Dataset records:
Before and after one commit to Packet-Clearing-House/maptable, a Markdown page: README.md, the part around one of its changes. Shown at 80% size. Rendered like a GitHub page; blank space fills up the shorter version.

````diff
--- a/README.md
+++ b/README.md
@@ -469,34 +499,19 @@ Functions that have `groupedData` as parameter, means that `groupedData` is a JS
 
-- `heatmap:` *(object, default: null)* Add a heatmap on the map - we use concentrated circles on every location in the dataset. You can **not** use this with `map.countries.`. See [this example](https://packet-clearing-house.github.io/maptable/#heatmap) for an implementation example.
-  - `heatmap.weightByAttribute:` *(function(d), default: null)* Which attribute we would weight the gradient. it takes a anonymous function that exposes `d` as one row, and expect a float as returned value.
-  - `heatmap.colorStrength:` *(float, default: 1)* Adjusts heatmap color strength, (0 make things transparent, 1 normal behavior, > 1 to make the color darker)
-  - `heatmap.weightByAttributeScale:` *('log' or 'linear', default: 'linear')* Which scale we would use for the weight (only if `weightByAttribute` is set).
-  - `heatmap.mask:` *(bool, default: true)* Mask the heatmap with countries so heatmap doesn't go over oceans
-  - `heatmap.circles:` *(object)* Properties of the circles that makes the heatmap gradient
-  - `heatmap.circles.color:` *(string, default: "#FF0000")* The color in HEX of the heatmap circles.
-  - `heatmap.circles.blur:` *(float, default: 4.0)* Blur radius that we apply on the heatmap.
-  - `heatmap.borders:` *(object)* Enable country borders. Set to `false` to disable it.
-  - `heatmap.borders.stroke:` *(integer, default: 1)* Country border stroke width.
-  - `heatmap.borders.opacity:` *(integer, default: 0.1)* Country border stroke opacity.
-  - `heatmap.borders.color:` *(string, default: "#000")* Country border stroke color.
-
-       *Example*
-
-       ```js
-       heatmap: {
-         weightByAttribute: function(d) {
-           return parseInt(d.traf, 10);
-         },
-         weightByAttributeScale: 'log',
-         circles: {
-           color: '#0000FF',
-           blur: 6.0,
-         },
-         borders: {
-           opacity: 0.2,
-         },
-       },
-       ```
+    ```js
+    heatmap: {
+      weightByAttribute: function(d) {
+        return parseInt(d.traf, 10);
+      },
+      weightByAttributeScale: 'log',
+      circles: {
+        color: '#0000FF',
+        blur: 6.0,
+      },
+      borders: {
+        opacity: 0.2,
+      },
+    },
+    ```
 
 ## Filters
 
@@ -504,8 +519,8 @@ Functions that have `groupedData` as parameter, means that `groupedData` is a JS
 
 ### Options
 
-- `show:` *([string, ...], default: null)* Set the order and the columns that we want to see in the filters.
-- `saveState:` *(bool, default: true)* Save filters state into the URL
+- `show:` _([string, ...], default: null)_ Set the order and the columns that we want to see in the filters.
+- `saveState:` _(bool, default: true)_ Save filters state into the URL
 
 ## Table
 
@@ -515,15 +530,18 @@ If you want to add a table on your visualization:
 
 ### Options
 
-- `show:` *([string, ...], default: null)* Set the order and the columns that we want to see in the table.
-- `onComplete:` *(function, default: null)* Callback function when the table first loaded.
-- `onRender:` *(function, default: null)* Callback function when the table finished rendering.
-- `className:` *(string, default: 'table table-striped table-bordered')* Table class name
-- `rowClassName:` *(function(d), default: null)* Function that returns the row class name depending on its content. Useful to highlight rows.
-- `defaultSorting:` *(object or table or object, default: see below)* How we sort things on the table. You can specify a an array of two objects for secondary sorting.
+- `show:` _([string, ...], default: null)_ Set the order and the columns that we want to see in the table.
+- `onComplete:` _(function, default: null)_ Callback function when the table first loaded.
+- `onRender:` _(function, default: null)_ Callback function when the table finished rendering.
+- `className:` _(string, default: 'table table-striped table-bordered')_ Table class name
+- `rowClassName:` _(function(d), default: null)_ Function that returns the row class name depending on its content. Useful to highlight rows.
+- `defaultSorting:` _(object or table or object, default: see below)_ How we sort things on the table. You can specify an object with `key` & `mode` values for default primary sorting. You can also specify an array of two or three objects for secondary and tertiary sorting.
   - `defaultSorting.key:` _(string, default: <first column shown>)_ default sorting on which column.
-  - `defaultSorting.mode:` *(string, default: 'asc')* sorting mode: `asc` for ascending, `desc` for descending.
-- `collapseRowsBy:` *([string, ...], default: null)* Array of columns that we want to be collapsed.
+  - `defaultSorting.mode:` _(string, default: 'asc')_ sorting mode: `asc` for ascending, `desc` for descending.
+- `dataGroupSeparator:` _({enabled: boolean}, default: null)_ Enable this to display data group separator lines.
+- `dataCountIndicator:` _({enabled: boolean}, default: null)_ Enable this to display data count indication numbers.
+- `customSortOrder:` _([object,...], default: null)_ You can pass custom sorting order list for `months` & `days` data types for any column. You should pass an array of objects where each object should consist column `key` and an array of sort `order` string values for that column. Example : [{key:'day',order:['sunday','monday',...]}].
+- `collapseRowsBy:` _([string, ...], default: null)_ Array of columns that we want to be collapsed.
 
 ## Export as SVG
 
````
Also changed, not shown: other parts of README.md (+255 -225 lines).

### Problem statement
Count, in the records above, the lines that contain "Enable", and write only the resulting number.

### Response
3